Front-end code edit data
BEGIN

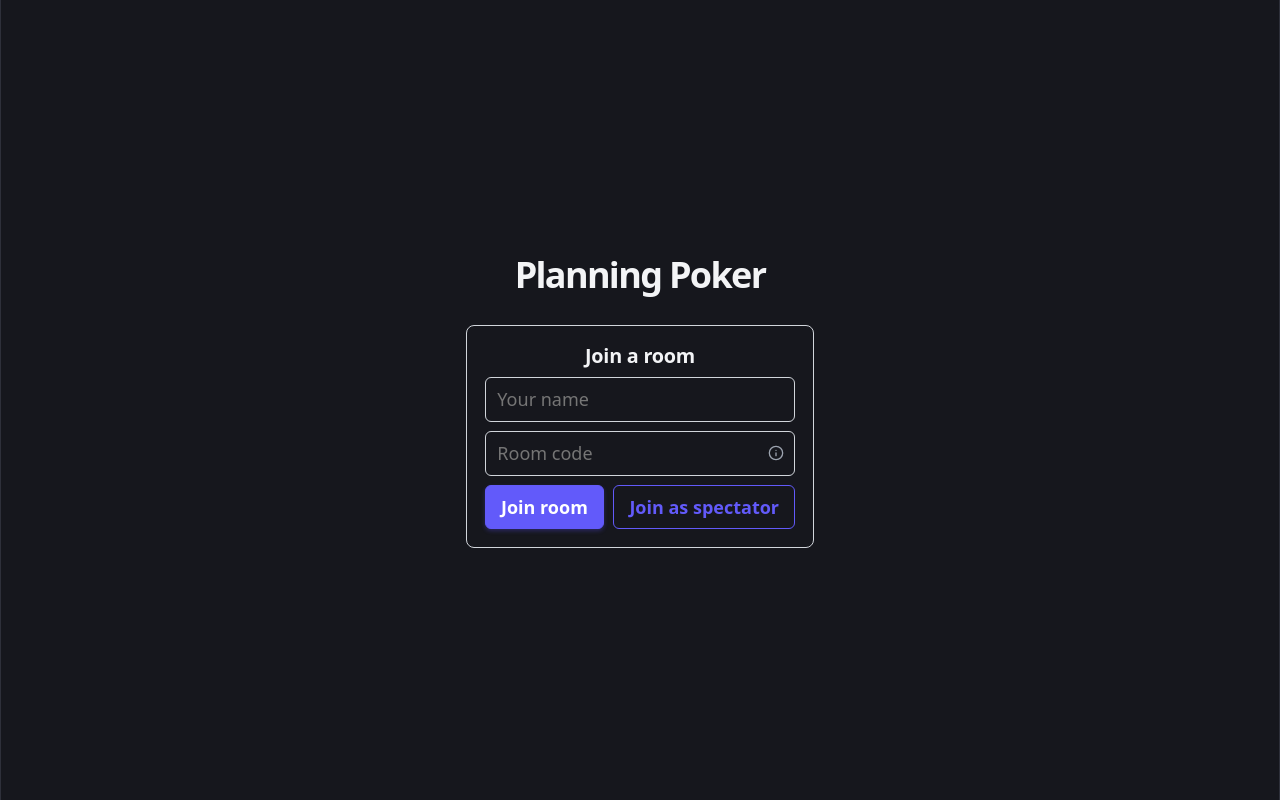
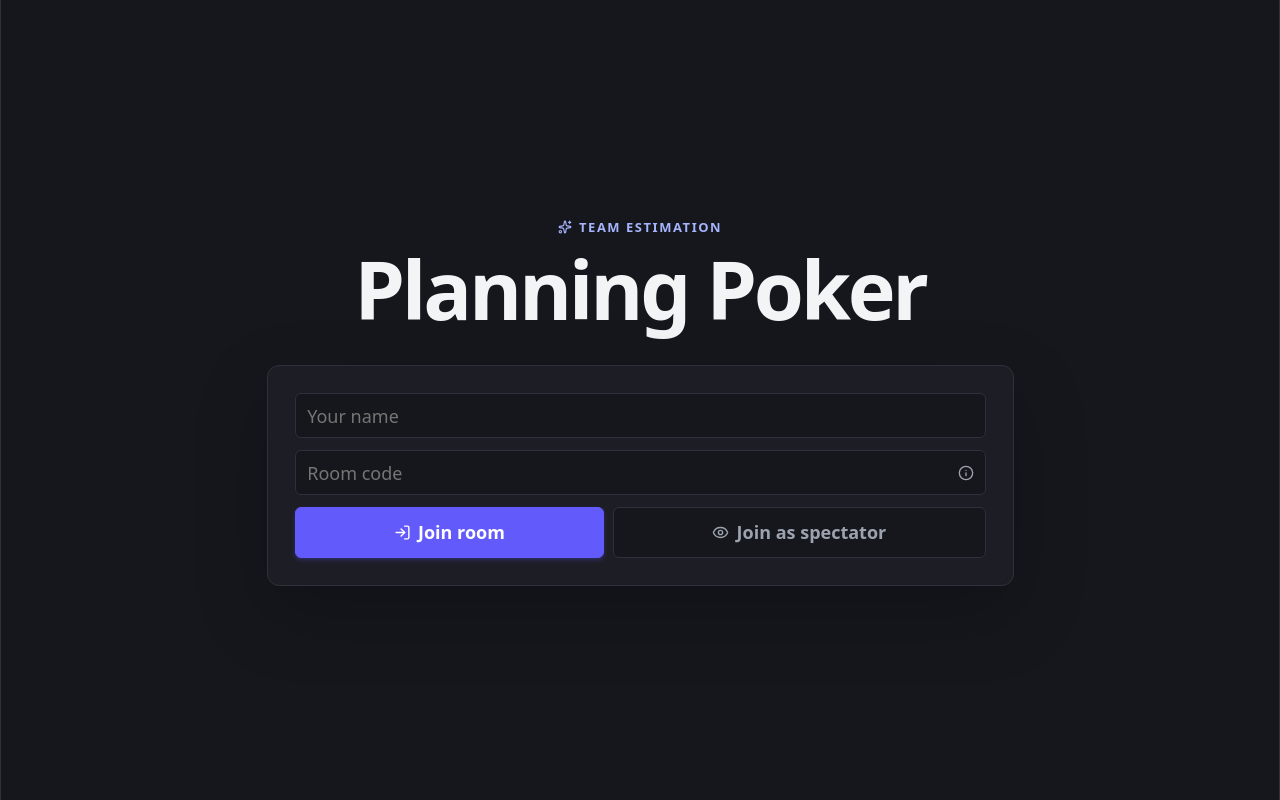
Before and after one commit to bgray2k/planning-poker, a React (Vite) app: page / in a window 1280 px wide. Built offline with nearby package versions, Linux system fonts and the light colour scheme; no server answers.

Commit message:
- More UI tweaks

```diff
--- a/src/App.css
+++ b/src/App.css
@@ -1,22 +1,73 @@
 .home,
 .join {
-  max-width: 640px;
-  margin: 2rem auto;
-  padding: 1rem;
+  position: relative;
+  z-index: 0;
+  width: min(100%, 44rem);
+  margin: auto;
+  padding: 3.5rem 1.25rem;
+  box-sizing: border-box;
 }
 
 .home {
   display: grid;
-  gap: 1rem;
-  margin: auto;
+  gap: 1.5rem;
   text-align: center;
 }
 
-.home > h1,
-.join > h1 {
-  margin: 0 0 0.5rem;
+.entry-intro {
+  display: grid;
+  justify-items: center;
+  gap: 0.6rem;
+}
+
+.entry-intro__eyebrow,
+.entry-panel__kicker {
+  color: #a5b4fc;
+  font-size: 0.72rem;
+  font-weight: 700;
+  letter-spacing: 0.12em;
+  text-transform: uppercase;
+}
+
+.entry-intro__eyebrow {
+  display: inline-flex;
+  align-items: center;
+  gap: 0.4rem;
+}
+
+.entry-intro h1 {
+  margin: 0;
+  color: var(--text-h);
+  font-size: clamp(2.4rem, 7vw, 4.5rem);
+  font-weight: 700;
+  letter-spacing: -0.04em;
+  line-height: 0.95;
+}
+
+.entry-intro p {
+  max-width: 28rem;
+  color: var(--text);
+}
+
+.entry-panel__header {
+  display: flex;
+  align-items: flex-start;
+  justify-content: space-between;
+  width: 100%;
+  text-align: left;
+}
+
+.entry-panel__header h2 {
+  margin: 0.2rem 0 0;
+  font-size: 1.55rem;
+}
+
+.entry-panel__mark {
+  color: var(--border);
+  font-family: var(--mono);
   font-size: 2rem;
-  font-weight: 600;
+  font-weight: 700;
+  line-height: 1;
 }
 
 .room {
@@ -88,6 +139,18 @@
   color: var(--text);
 }
 
+.room-badge {
+  padding: 0.35rem 0.65rem;
+  border: 1px solid var(--accent-border);
+  border-radius: 999px;
+  background: var(--accent-bg);
+  color: #c7d2fe;
+  font-family: var(--mono);
+  font-size: 0.75rem;
+  font-weight: 700;
+  letter-spacing: 0.08em;
+}
+
 .end-session-dialog__actions {
   display: flex;
   justify-content: flex-end;
@@ -151,17 +214,21 @@
   display: flex;
   flex-direction: column;
   align-items: center;
-  gap: 0.5rem;
-  padding: 1rem;
-  border: 1px solid #d1d5db;
-  border-radius: 8px;
-  background: var(--bg);
+  gap: 0.65rem;
+  padding: 1.5rem;
+  border: 1px solid var(--border);
+  border-radius: 12px;
+  background: rgba(31, 32, 40, 0.78);
+  box-shadow: 0 1.5rem 4rem rgba(0, 0, 0, 0.22);
   text-align: center;
 }
 
-.home__panel h2 {
-  margin: 0;
-  font-size: 1.1rem;
+.home__panel > label,
+.join__panel > label {
+  align-self: flex-start;
+  margin-top: 0.35rem;
+  color: var(--text);
+  font-size: 0.8rem;
   font-weight: 600;
 }
 
@@ -249,7 +316,7 @@
   width: 100%;
   min-height: 2.5rem;
   padding: 0.45rem 0.65rem;
-  border: 1px solid #d1d5db;
+  border: 1px solid var(--border);
   border-radius: 6px;
   background: var(--bg);
   color: var(--text-h);
@@ -261,6 +328,10 @@
   border-color: #625afa;
   outline: 3px solid rgba(88, 80, 247, 0.2);
   outline-offset: 1px;
+}
+
+.room-code-field input {
+  padding-right: 2.25rem;
 }
 
 .home__actions,
@@ -276,8 +347,12 @@
 .join__actions button {
   flex: 1 1 auto;
   min-width: 0;
-  padding: 0.45rem 0.85rem;
-  border: 1px solid #625afa;
+  display: inline-flex;
+  align-items: center;
+  justify-content: center;
+  gap: 0.4rem;
+  padding: 0.65rem 0.85rem;
+  border: 1px solid var(--accent);
   border-radius: 6px;
   background: var(--bg);
   color: #625afa;
@@ -292,6 +367,12 @@
   background: #625afa;
   color: #fff;
   box-shadow: 0 2px 4px rgba(88, 80, 247, 0.3);
+}
+
+.home__actions button:last-child,
+.join__actions button:last-child {
+  border-color: var(--border);
+  color: var(--text);
 }
 
 .home__actions button:not(:disabled):hover,
@@ -316,13 +397,27 @@
   display: flex;
   flex-direction: column;
   align-items: center;
-  gap: 0.75rem;
-  margin: auto;
-  padding: 1.25rem;
-  border: 1px solid #d1d5db;
-  border-radius: 8px;
-  background: var(--bg);
+  gap: 1.25rem;
   text-align: center;
+}
+
+.join__panel {
+  display: flex;
+  flex-direction: column;
+  align-items: center;
+  width: min(100%, 28rem);
+  gap: 0.65rem;
+  padding: 1.5rem;
+  box-sizing: border-box;
+  border: 1px solid var(--border);
+  border-radius: 12px;
+  background: rgba(31, 32, 40, 0.78);
+  box-shadow: 0 1.5rem 4rem rgba(0, 0, 0, 0.22);
+  text-align: left;
+}
+
+.join__panel input {
+  width: 100%;
 }
 
 .room__header {
@@ -559,17 +654,30 @@
   display: grid;
 }
 
+.seat__make-host-row {
+  grid-column: 1 / -1;
+  display: flex;
+  justify-content: center;
+  margin: -0.3rem -0.3rem 0;
+  border-bottom: 1px solid var(--border);
+}
+
 .seat__make-host {
   width: 100%;
-  box-sizing: border-box;
-  padding: 0.3rem 0.45rem;
-  border: 1px solid var(--accent);
+  height: 1.85rem;
+  display: flex;
+  align-items: center;
+  justify-content: center;
+  margin: 0;
+  padding: 0;
+  border: 0;
   border-radius: 4px;
   background: var(--bg);
-  color: var(--text-h);
+  color: #625afa;
   font: inherit;
-  font-size: 0.75rem;
+  font-weight: 600;
   cursor: pointer;
+  transition: background-color 150ms ease, color 150ms ease;
 }
 
 .seat__make-host:hover,
--- a/src/components/PokerTable.tsx
+++ b/src/components/PokerTable.tsx
@@ -9,7 +9,7 @@ import {
   type ReactNode,
 } from 'react'
 import type { EmojiStyle, Theme } from 'emoji-picker-react'
-import { Eye, SmilePlus } from 'lucide-react'
+import { Crown, Eye, SmilePlus } from 'lucide-react'
 import {
   REACTION_COUNTS,
   REACTION_EMOJIS,
@@ -168,19 +168,23 @@ function SeatEmojiPicker({
 }: SeatEmojiPickerProps) {
   return (
     <div className={`seat__picker-stack${isVisible || isExpanded ? ' seat__picker-stack--visible' : ''}`}>
-      {isVisible && canMakeFacilitator && !participant.isFacilitator && (
-        <button
-          type="button"
-          className="seat__make-host"
-          onClick={() => onMakeFacilitator(participant.id)}
-        >
-          Make host
-        </button>
-      )}
       <div
         className={`seat__emoji-picker${isVisible ? ' seat__emoji-picker--visible' : ''}${isExpanded ? ' seat__emoji-picker--expanded' : ''}`}
         aria-label={`Send a reaction to ${participant.name}`}
       >
+        {isVisible && canMakeFacilitator && !participant.isFacilitator && (
+          <div className="seat__make-host-row">
+            <button
+              type="button"
+              className="seat__make-host"
+              aria-label={`Make ${participant.name} host`}
+              title={`Make ${participant.name} host`}
+              onClick={() => onMakeFacilitator(participant.id)}
+            >
+              <Crown aria-hidden="true" size={15} />
+            </button>
+          </div>
+        )}
         {isExpanded ? (
           <Suspense fallback={null}>
             <EmojiPicker
--- a/src/pages/HomePage.tsx
+++ b/src/pages/HomePage.tsx
@@ -1,5 +1,5 @@
 import { useEffect, useState } from 'react'
-import { Info } from 'lucide-react'
+import { Eye, Info, LogIn, Sparkles } from 'lucide-react'
 import { useNavigate } from 'react-router-dom'
 
 const ALLOWED_ROOM_IDS = new Set(['NOVA', 'HORIZON'])
@@ -37,11 +37,18 @@ export function HomePage() {
           {notification}
         </div>
       )}
-      <h1 style={{ padding: '10px' }}>Planning Poker</h1>
+      <div className="entry-intro">
+        <span className="entry-intro__eyebrow">
+          <Sparkles aria-hidden="true" size={14} />
+          Team estimation
+        </span>
+        <h1>Planning Poker</h1>
+        <p></p>
+      </div>
 
       <div className="home__panel home__panel--join">
-        <h2>Join a room</h2>
         <input
+          id="home-name"
           placeholder="Your name"
           maxLength={12}
           value={joinName}
@@ -69,9 +76,11 @@ export function HomePage() {
         </div>
         <div className="home__actions">
           <button type="button" onClick={() => joinRoom(false)}>
+            <LogIn aria-hidden="true" size={17} />
             Join room
           </button>
           <button type="button" onClick={() => joinRoom(true)}>
+            <Eye aria-hidden="true" size={17} />
             Join as spectator
           </button>
         </div>
--- a/src/pages/RoomPage.tsx
+++ b/src/pages/RoomPage.tsx
@@ -1,5 +1,5 @@
 import { useState } from 'react'
-import { SquareArrowRightExit, Eye, UserRound } from 'lucide-react'
+import { Eye, LogIn, SquareArrowRightExit, UserRound } from 'lucide-react'
 import { useParams } from 'react-router-dom'
 import { PokerTable } from '../components/PokerTable.tsx'
 import { RevealControls } from '../components/RevealControls.tsx'
@@ -53,8 +53,10 @@ export function RoomPage() {
   if (!name) {
     return (
       <section className="join">
-        <h1>Join room {roomId}</h1>
+        <span className="room-badge">ROOM / {roomId}</span>
+        <div className="join__panel">
           <input
+            id="join-name"
             placeholder="Your name"
             maxLength={12}
             value={nameInput}
@@ -62,11 +64,14 @@ export function RoomPage() {
           />
           <div className="join__actions">
             <button type="button" onClick={() => joinRoom(false)}>
+              <LogIn aria-hidden="true" size={17} />
               Join
             </button>
             <button type="button" onClick={() => joinRoom(true)}>
+              <Eye aria-hidden="true" size={17} />
               Join as spectator
             </button>
+          </div>
         </div>
       </section>
     )
```
Lines whose indentation alone changed are shown as unchanged.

END

Nothing but a number should be given: the number of lines in the records that contain the word "height".

▶ EXERCISE RESPONSE
4